What would happen if we all stopped tipping?
The last time we talked about tipping, most viewed the practice as a necessary evil that protects downtrodden workers from their gouging employers. Not that Canadian workers are as badly off as some.
In the US, a server may make only $2-$3 hourly ($2.13 is the federal minimum hourly wage for tipped workers) whereas in Canada the minimum wage for servers is around $9, depending on where you live.
But, let's face it, nobody would work in a bar or a restaurant for that kind of money alone, although they gladly do so elsewhere.
In no place other than America are people paid $1 as a standard "thanks" for delicately removing the top off of a glass bottle or pulling a pint, explains one ex-bartender.

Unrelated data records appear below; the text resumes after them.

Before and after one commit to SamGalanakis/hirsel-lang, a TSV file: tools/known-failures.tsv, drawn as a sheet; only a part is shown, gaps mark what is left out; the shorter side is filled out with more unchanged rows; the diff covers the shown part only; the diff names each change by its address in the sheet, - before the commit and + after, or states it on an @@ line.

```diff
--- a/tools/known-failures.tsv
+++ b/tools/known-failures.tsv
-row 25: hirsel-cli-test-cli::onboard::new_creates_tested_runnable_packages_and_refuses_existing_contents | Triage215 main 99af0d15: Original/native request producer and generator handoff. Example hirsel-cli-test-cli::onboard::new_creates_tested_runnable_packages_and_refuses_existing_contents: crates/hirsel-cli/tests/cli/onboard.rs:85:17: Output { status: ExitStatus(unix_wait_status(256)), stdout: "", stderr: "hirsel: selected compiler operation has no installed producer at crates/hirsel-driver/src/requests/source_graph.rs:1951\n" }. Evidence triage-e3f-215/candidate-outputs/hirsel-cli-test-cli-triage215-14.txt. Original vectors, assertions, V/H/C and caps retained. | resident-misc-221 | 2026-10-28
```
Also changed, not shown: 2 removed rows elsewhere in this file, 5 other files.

The problem: The more we tip, the less servers are paid. The less they're paid, the more we are pressured to tip. The solution: Companies should be forced to pay employees reasonable wages. How do we get there? By tipping less, although that's going to be tough on workers in the short term.
But now is the time to fight back, argues The Chuck Foxtrot Page.

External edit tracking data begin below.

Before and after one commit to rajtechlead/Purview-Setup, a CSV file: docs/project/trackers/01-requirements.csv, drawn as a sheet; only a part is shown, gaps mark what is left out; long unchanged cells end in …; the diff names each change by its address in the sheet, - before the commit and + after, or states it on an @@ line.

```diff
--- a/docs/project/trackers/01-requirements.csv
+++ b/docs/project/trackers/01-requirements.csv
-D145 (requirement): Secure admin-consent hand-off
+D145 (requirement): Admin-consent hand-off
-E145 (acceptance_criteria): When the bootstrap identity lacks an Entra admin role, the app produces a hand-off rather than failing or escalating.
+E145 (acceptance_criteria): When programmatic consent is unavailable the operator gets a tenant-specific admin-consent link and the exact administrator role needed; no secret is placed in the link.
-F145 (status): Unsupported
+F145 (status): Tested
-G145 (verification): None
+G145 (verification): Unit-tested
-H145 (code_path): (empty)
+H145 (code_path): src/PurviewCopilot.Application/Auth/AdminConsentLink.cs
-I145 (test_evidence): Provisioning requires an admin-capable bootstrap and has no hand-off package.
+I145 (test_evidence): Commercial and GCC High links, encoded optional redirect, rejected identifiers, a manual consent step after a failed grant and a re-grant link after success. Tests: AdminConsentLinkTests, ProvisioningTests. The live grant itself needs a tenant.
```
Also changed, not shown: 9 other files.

"Tipping is supposed to be the prerogative of the paying patron. It was meant to give you, the patron, two means of veto power: One, the satisfaction of rewarding the server with something they don’t have to forward to their bosses, and; two, a veto in case the meal or the service is objectionable. Mandatory tipping takes both of those rights away from you."

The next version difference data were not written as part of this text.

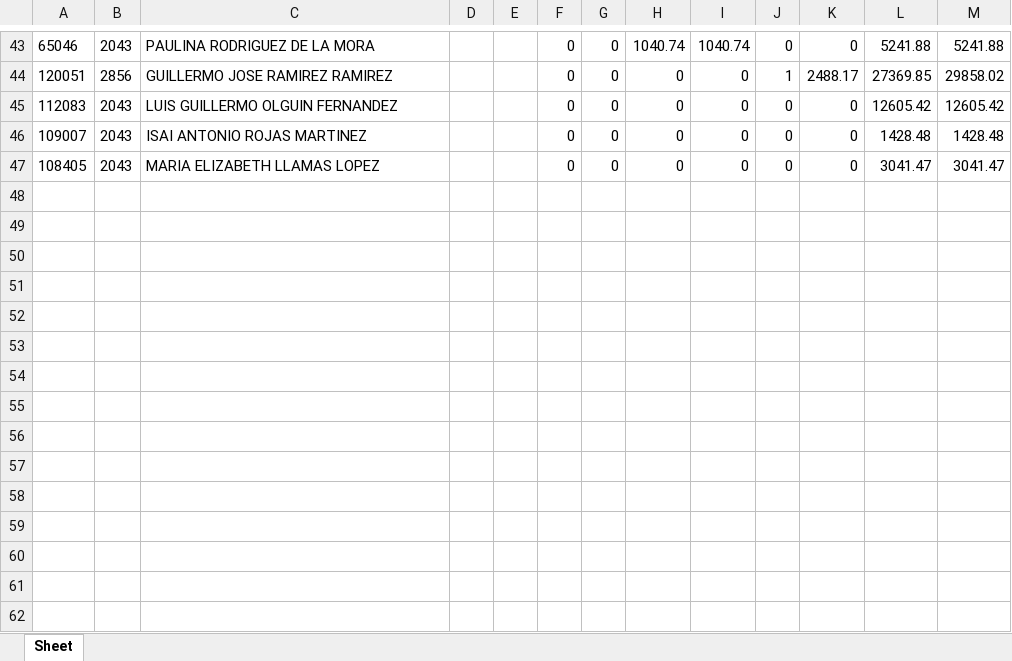
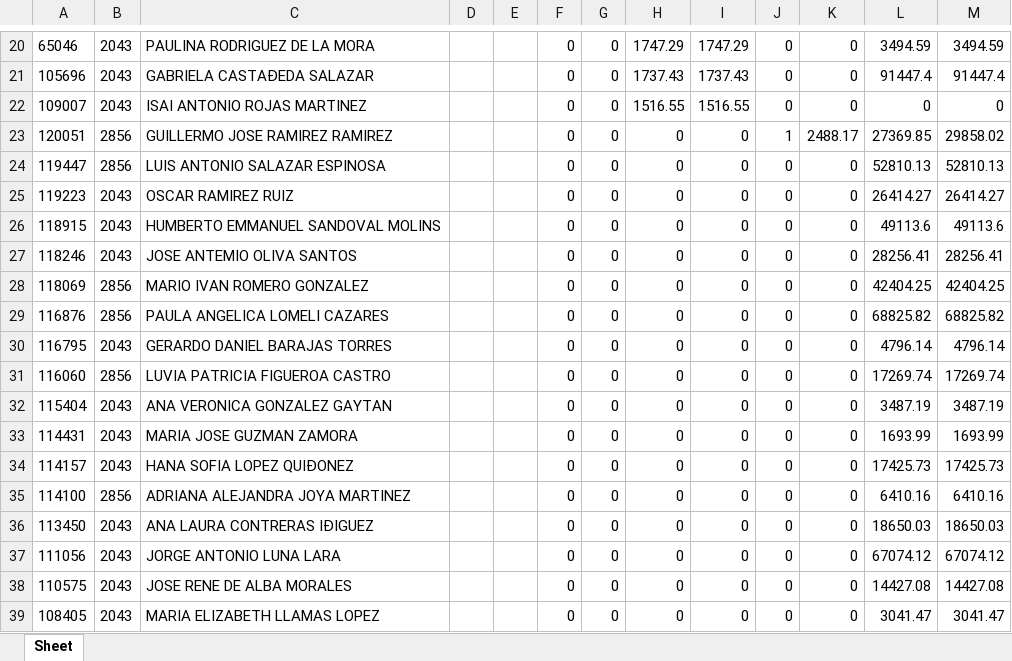
Before and after one commit to davalosdiego833/paneldecampanas, an Excel workbook: administrador/pagado_emitidido/pagado_emitido.xlsx, sheet Sheet, drawn as a sheet; only a part is shown, gaps mark what is left out; values as stored, in another font and other column widths than the file's, no borders; addresses are those after the commit; the diff covers the shown part only; the diff names each change by its address in the sheet, - before the commit and + after, or states it on an @@ line.

Commit message:
data: Actualización automática de reportes (2026-09-08 14:09)

```diff
--- a/administrador/pagado_emitidido/pagado_emitido.xlsx (sheet Sheet)
+++ b/administrador/pagado_emitidido/pagado_emitido.xlsx (sheet Sheet)
-H20: 1040.74
+H20: 1747.29
-I20: 1040.74
+I20: 1747.29
-L20: 5241.88
+L20: 3494.59
-M20: 5241.88
+M20: 3494.59
+row 21: 105696 | 2043 | GABRIELA CASTAÐEDA SALAZAR |  |  | 0 | 0 | 1737.43 | 1737.43 | 0 | 0 | 91447.4 | 91447.4
+row 22: 109007 | 2043 | ISAI ANTONIO ROJAS MARTINEZ |  |  | 0 | 0 | 1516.55 | 1516.55 | 0 | 0 | 0 | 0
+row 24: 119447 | 2856 | LUIS ANTONIO SALAZAR ESPINOSA |  |  | 0 | 0 | 0 | 0 | 0 | 0 | 52810.13 | 52810.13
+row 25: 119223 | 2043 | OSCAR RAMIREZ RUIZ |  |  | 0 | 0 | 0 | 0 | 0 | 0 | 26414.27 | 26414.27
-A26: 112083
+A26: 118915
-C26: LUIS GUILLERMO OLGUIN FERNANDEZ
+C26: HUMBERTO EMMANUEL SANDOVAL MOLINS
-L26: 12605.42
+L26: 49113.6
-M26: 12605.42
+M26: 49113.6
-A27: 109007
+A27: 118246
-C27: ISAI ANTONIO ROJAS MARTINEZ
+C27: JOSE ANTEMIO OLIVA SANTOS
-L27: 1428.48
+L27: 28256.41
-M27: 1428.48
+M27: 28256.41
+row 28: 118069 | 2856 | MARIO IVAN ROMERO GONZALEZ |  |  | 0 | 0 | 0 | 0 | 0 | 0 | 42404.25 | 42404.25
+row 29: 116876 | 2856 | PAULA ANGELICA LOMELI CAZARES |  |  | 0 | 0 | 0 | 0 | 0 | 0 | 68825.82 | 68825.82
+row 30: 116795 | 2043 | GERARDO DANIEL BARAJAS TORRES |  |  | 0 | 0 | 0 | 0 | 0 | 0 | 4796.14 | 4796.14
+row 31: 116060 | 2856 | LUVIA PATRICIA FIGUEROA CASTRO |  |  | 0 | 0 | 0 | 0 | 0 | 0 | 17269.74 | 17269.74
+row 32: 115404 | 2043 | ANA VERONICA GONZALEZ GAYTAN |  |  | 0 | 0 | 0 | 0 | 0 | 0 | 3487.19 | 3487.19
+row 33: 114431 | 2043 | MARIA JOSE GUZMAN ZAMORA |  |  | 0 | 0 | 0 | 0 | 0 | 0 | 1693.99 | 1693.99
+row 34: 114157 | 2043 | HANA SOFIA LOPEZ QUIÐONEZ |  |  | 0 | 0 | 0 | 0 | 0 | 0 | 17425.73 | 17425.73
+row 35: 114100 | 2856 | ADRIANA ALEJANDRA JOYA MARTINEZ |  |  | 0 | 0 | 0 | 0 | 0 | 0 | 6410.16 | 6410.16
+row 36: 113450 | 2043 | ANA LAURA CONTRERAS IÐIGUEZ |  |  | 0 | 0 | 0 | 0 | 0 | 0 | 18650.03 | 18650.03
+row 37: 111056 | 2043 | JORGE ANTONIO LUNA LARA |  |  | 0 | 0 | 0 | 0 | 0 | 0 | 67074.12 | 67074.12
+row 38: 110575 | 2043 | JOSE RENE DE ALBA MORALES |  |  | 0 | 0 | 0 | 0 | 0 | 0 | 14427.08 | 14427.08
```
Also changed, not shown: 18 added rows, 33 removed rows and 23 edited cells elsewhere in this sheet, administrador/pagado_emitido/pagado_emitido.xlsx, 7 other files.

What do you think? Would you join an anti-tipping movement? Or have you done so already?
By Gordon Powers, MSN Money